If his outings as Inspector Clouseau are the most iconic efforts in the Peter Sellers canon, and his performances in Dr Strangelove and Being There are his best comic-dramatic work, then After The Fox is the unloved black sheep of the star’s best work. An ingenious debunking of the pretentions of international cinema in 1966, it’s a sunny, clever film that mixes neat character comedy with trenchant satire of the film-making process.
We kick off with a catchy theme song by Burt Bacharach that you’ll never forget; charged with creating something as ear-wormy as Henri Mancini’s Pink Panther theme or What’s New Pussycat, this call-and-response number does the job, complete with a wily animated fox in the titles. After a desert heist, things settle down with a prison scene, in which we see inmate The Fox aka Aldo Vanucci passing bread, wine and cigarettes to his visitors; he’s so smart, his life is better in prison than it would be is outside. The Fox even returns the keys to his cell to the jailer; he’ll only come out when he’s ready. But family matters intervene, and when he seeks to reconnect with his bingo-loving mother and sister Gina (Britt Ekland), the Fox is engaged in a reverse heist, where he’ll smuggle gold bullion ashore in a quaint Italian seaside town under the guise of directing a film. In a post-modern touch that meta-master Italo Calvino would have appreciated, the Fox ventures to Rome’s Cinecitta studios, where he steals cranes, cameras and film from under the nose of Vittorio de Sica, the film-making legend who actually directed this film.

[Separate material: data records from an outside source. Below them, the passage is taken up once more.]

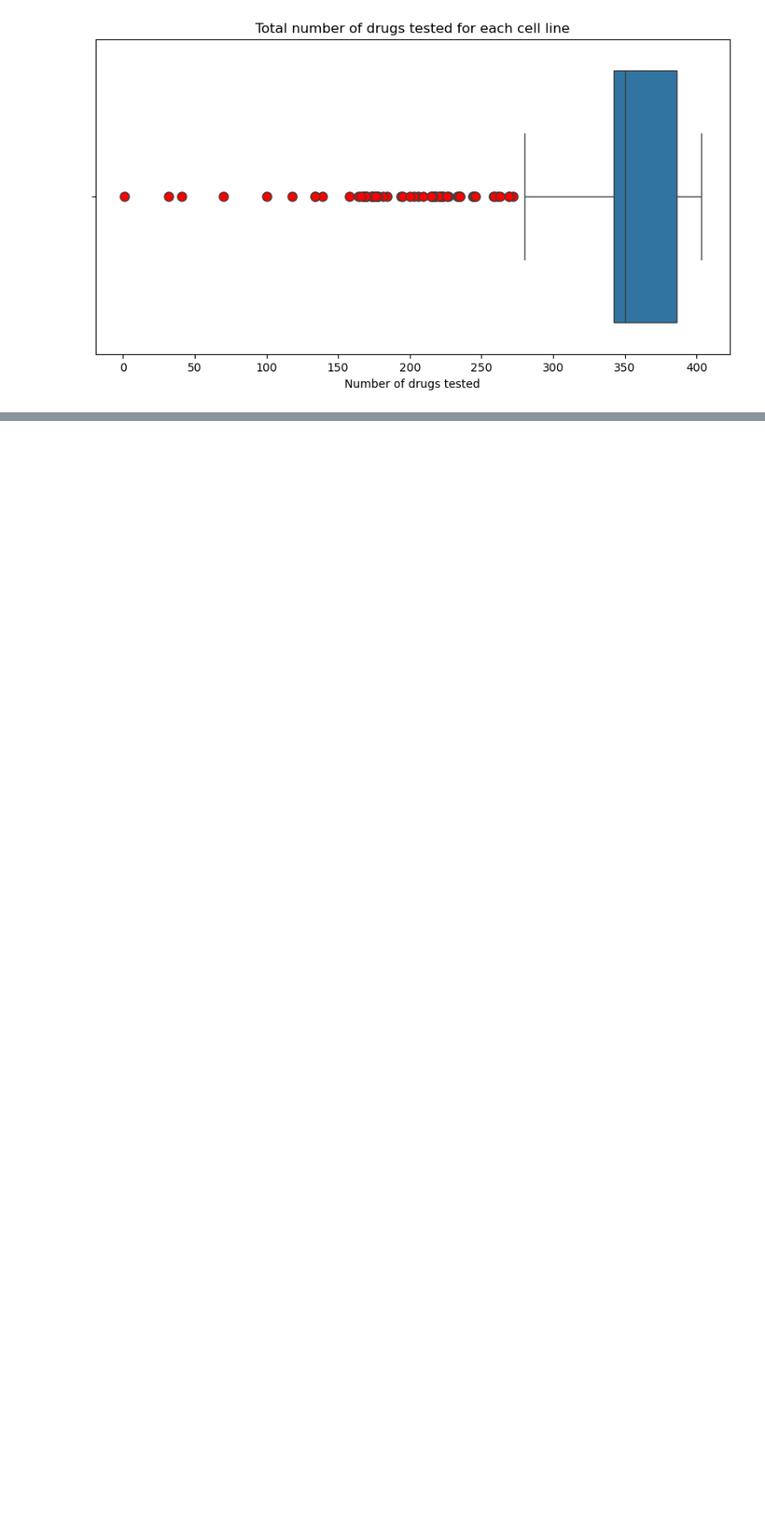
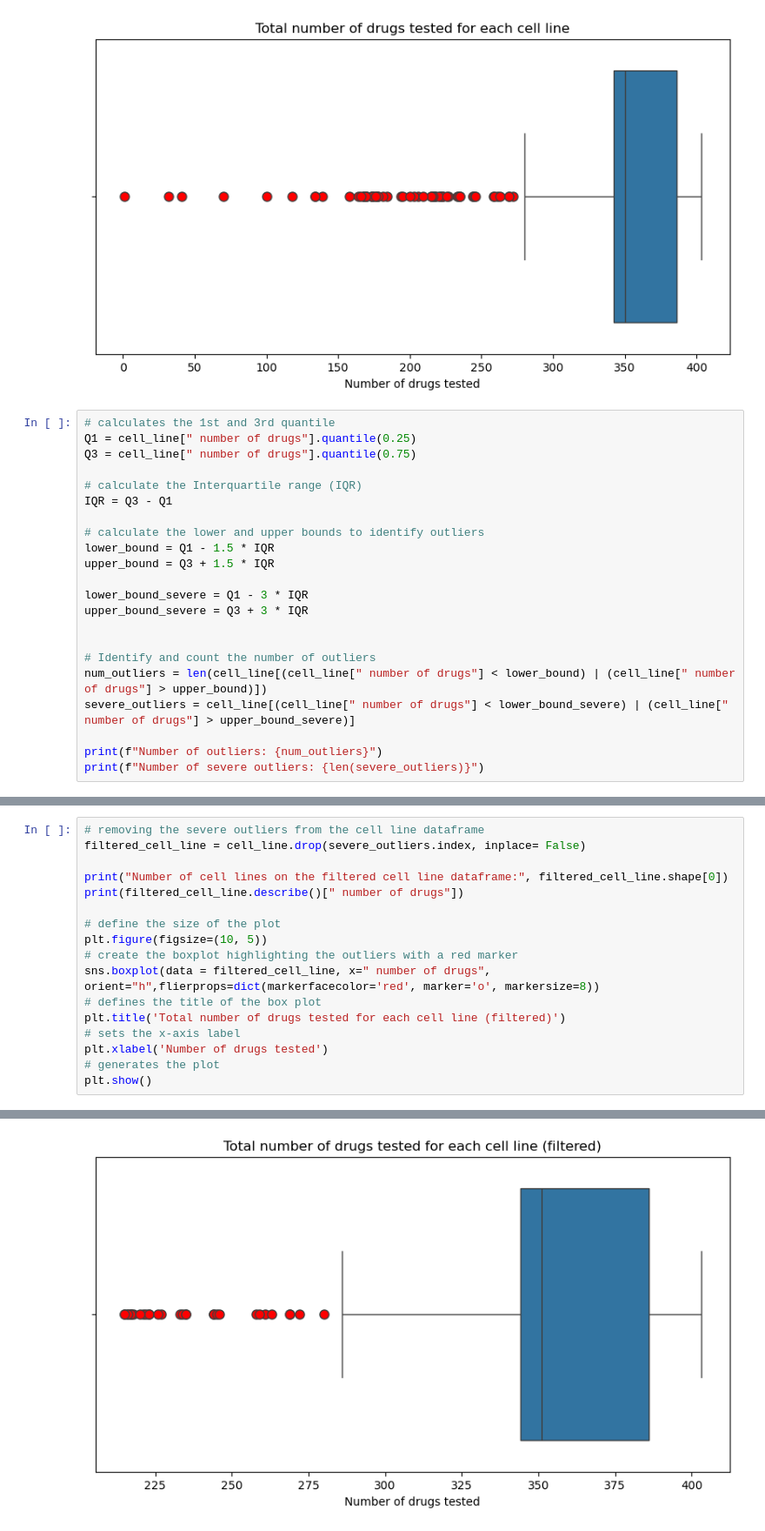
Before and after one commit to ricardofoliveira61/ML-data-analysis, a Jupyter notebook: GDSC1.ipynb, the cells around one changed output, grey strips where cells are left out. Shown at 87% size. Drawn from its saved outputs; the diff is of its cells as text; blank space fills up the shorter version.

Commit message:
[UPDATE] GDSC1.ipynb
Data exploration and preprocessing

```diff
--- a/GDSC1.ipynb
+++ b/GDSC1.ipynb
@@ -202,3 +223,25 @@ plt.xlabel('Number of drugs tested')
 plt.show()
 # %% [output]
 [figure]
+# %%
+# calculates the 1st and 3rd quantile
+Q1 = cell_line[" number of drugs"].quantile(0.25)
+Q3 = cell_line[" number of drugs"].quantile(0.75)
+
+# calculate the Interquartile range (IQR)
+IQR = Q3 - Q1
+
+# calculate the lower and upper bounds to identify outliers
+lower_bound = Q1 - 1.5 * IQR
+upper_bound = Q3 + 1.5 * IQR
+
+lower_bound_severe = Q1 - 3 * IQR
+upper_bound_severe = Q3 + 3 * IQR
+
+
+# Identify and count the number of outliers
+num_outliers = len(cell_line[(cell_line[" number of drugs"] < lower_bound) | (cell_line[" number of drugs"] > upper_bound)])
+severe_outliers = cell_line[(cell_line[" number of drugs"] < lower_bound_severe) | (cell_line[" number of drugs"] > upper_bound_severe)]
+
+print(f"Number of outliers: {num_outliers}")
+print(f"Number of severe outliers: {len(severe_outliers)}")
@@ -245,0 +271,18 @@ drugs.describe()
+# %%
+# removing the severe outliers from the cell line dataframe
+filtered_cell_line = cell_line.drop(severe_outliers.index, inplace= False)
+
+print("Number of cell lines on the filtered cell line dataframe:", filtered_cell_line.shape[0])
+print(filtered_cell_line.describe()[" number of drugs"])
+
+# define the size of the plot
+plt.figure(figsize=(10, 5))
+# create the boxplot highlighting the outliers with a red marker
+sns.boxplot(data = filtered_cell_line, x=" number of drugs", orient="h",flierprops=dict(markerfacecolor='red', marker='o', markersize=8))
+# defines the title of the box plot
+plt.title('Total number of drugs tested for each cell line (filtered)')
+# sets the x-axis label
+plt.xlabel('Number of drugs tested')
+# generates the plot
+plt.show()
+# %% [output]
@@ -245,0 +299 @@ drugs.describe()
+[figure, added]
```
Also changed, not shown: parts of 18 cells of this notebook.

Neil Simon’s script then moves nimbly to chronicle the Fox’s adventures as he hires a fading US star Tony Palmer (Victor Mature), and starts filming in an attempt to disguise his smuggling activity. Of course, the Fox knows nothing about movie-making, and the nonsense directions he provides offer a pitch-perfect parody of the pretentions of Italian neo-realist cinema, drawing sights on Antonioni, Pasolini, Fellini, Rossellini and even De Sica himself. He directs his game cast to do nothing, as a trenchant comment on the meaningless of modern life; it’s worth noting that some of the shooting techniques seen here reflect the way that Italian films were made in the 40’s and 50’s. Of course, the locals are enthused, and follow his wayward instructions with a smile, notably the police captain who endlessly interrupts to get his mug in front of the camera to try out his one and only line; “Good morning!’
The Fox is a master of disguise, and Sellers enjoys a dressing-up box of costumes, from policemen to priests, but he doesn’t mug or overplay in the way that blighted his later films, This is peak Sellers as the vain-glorious auteur Aldo Vanucci, mixing up his light-meter and his megaphone, wheedling and canoodling to great effect. Ekland matches him with ingénue energy as his vain sister, while Mature’s send up of himself is priceless. While the fog-bound car-chase is one of the few scenes referencing The Pink Panther directly, the climax is a real-one off; the Fox, and his friends are arrested, and put on trial, with the film he’s made used as evidence. The film unspools to the stunned courtroom, a recorded ragbag of bloopers, mis-takes and general chaos unfold, a catalogue of amateurism and sheer ineptitude, only to be acclaimed by an in-house film-critic as a masterpiece. After The Fox is a witty rebuke to the excesses of international cinema, and a lush, accomplished comedy that provokes genuine mirth.
The BFI package offers a welcome lockdown interview with the super-glam Ekland, who retains her inimitable spark; ‘I want to challenge Covid’ she explains with some pep as she rues her part in a cancelled play. Otherwise, an insightful commentary by Vic Pratt on Sellers’ development is unwisely combined with a slide-show stills-gallery creating some cognitive dissonance. But who’s complaining? Hopefully this spanking restoration of this wrongly neglected film will cement its reputation as one of the underrated comedies of all time.
After The Fox has a fresh BFI DVD and blu-ray release on 21 September 2020.
Thanks to the BFI for access to this blu-ray.